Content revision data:
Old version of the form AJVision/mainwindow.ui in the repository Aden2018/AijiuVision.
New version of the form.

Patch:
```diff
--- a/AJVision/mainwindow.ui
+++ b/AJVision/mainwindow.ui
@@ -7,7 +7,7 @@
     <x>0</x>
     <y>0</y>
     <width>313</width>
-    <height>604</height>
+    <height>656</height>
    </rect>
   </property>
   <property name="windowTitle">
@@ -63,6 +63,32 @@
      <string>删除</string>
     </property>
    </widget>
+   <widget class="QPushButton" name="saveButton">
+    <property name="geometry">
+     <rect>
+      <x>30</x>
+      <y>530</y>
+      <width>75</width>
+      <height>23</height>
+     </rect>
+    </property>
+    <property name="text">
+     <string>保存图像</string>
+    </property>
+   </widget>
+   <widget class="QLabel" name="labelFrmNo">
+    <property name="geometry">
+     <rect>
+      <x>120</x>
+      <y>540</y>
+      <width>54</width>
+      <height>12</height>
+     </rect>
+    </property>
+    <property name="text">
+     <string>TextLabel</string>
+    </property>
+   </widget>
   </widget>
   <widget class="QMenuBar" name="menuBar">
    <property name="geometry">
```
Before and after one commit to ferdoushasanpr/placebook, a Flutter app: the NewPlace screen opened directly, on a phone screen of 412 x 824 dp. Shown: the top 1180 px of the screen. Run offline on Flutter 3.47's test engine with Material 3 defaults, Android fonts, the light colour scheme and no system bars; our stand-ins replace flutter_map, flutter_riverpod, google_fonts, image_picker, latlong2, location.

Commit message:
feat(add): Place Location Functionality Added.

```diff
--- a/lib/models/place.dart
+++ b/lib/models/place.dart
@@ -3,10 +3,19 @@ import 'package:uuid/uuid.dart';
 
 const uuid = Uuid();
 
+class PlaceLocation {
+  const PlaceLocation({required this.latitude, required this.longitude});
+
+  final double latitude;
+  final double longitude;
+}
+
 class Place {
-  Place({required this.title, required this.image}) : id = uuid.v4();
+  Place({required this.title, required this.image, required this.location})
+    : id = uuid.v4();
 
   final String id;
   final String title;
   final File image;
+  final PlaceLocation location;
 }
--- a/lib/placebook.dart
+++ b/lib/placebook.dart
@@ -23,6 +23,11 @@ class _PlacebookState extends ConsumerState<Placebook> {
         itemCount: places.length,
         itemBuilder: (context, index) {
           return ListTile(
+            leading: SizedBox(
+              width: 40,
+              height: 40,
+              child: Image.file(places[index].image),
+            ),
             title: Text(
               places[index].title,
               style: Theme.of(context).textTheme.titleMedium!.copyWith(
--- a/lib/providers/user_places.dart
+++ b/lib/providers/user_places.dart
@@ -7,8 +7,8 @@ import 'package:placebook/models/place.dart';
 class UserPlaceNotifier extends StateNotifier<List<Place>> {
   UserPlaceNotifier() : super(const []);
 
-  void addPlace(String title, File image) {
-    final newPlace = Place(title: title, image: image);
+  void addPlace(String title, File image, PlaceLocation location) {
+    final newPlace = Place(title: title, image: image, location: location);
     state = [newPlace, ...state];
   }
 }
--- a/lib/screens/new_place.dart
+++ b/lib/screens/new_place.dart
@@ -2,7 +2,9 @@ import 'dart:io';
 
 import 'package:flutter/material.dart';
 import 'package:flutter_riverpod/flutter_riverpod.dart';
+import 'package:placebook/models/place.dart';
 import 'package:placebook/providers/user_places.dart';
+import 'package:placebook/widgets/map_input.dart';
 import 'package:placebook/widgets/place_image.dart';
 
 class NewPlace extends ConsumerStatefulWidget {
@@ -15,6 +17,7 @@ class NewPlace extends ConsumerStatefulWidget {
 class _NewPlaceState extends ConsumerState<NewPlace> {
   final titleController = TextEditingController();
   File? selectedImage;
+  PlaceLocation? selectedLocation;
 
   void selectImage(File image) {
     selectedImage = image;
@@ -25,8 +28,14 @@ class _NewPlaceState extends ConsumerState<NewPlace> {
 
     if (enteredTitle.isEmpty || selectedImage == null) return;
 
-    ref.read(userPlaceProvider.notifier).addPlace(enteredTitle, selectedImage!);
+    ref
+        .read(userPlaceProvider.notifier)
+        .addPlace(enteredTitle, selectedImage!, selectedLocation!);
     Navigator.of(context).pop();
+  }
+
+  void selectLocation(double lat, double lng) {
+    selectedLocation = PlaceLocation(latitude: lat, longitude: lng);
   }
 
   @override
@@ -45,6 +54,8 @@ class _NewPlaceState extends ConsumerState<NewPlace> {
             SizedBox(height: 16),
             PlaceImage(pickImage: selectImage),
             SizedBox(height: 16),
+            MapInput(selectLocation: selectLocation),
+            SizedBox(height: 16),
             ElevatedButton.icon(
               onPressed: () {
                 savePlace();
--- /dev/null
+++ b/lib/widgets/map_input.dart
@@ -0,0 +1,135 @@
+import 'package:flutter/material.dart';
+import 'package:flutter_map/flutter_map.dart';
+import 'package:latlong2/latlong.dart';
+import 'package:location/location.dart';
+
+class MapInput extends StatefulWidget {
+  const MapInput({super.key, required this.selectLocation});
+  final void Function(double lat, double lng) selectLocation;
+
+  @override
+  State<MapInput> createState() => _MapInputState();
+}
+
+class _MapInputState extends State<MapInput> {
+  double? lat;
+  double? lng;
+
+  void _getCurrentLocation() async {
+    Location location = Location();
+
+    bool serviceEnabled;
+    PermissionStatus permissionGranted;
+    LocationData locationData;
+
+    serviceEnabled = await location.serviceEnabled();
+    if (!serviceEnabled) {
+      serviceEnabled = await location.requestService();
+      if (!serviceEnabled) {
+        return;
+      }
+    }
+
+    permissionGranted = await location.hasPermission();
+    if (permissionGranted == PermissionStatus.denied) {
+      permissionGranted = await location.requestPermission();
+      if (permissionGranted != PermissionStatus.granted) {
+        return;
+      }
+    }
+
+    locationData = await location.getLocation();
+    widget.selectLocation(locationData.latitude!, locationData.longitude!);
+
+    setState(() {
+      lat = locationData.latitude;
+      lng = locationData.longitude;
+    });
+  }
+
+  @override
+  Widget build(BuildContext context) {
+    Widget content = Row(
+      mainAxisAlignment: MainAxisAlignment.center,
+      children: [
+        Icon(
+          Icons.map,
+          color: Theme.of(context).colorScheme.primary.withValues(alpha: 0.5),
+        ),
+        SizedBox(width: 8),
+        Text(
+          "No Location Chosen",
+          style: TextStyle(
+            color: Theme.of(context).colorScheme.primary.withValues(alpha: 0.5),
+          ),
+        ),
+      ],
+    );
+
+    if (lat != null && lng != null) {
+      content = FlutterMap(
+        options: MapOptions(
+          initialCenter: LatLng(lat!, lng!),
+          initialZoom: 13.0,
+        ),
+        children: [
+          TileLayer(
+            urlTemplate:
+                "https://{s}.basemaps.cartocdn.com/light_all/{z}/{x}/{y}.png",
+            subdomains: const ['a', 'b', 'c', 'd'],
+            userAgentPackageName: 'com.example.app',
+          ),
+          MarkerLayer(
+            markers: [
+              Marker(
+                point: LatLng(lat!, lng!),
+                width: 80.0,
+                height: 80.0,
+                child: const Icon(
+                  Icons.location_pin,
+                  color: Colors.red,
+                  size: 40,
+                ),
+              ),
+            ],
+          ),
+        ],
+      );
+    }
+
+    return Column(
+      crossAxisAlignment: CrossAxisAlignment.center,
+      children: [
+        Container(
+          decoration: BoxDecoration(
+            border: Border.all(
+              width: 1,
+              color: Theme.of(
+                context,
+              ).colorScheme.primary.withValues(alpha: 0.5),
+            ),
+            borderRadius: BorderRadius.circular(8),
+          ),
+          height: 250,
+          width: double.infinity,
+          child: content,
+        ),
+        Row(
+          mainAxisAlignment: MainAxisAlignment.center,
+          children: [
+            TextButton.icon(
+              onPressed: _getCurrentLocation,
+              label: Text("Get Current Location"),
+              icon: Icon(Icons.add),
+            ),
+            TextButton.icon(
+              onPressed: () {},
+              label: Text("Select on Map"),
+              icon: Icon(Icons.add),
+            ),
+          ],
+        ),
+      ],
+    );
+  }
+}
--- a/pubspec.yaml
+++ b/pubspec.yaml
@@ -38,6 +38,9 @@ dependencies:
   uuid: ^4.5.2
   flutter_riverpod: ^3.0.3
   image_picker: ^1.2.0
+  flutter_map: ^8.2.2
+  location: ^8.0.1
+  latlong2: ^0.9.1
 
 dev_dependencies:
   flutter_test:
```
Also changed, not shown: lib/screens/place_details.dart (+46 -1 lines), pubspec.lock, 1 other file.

> [Assignment]: Your response should be the lines of the entries above that include the string "models".

> [Answer box]:
--- a/lib/models/place.dart
+++ b/lib/models/place.dart
@@ -7,8 +7,8 @@ import 'package:placebook/models/place.dart';
+import 'package:placebook/models/place.dart';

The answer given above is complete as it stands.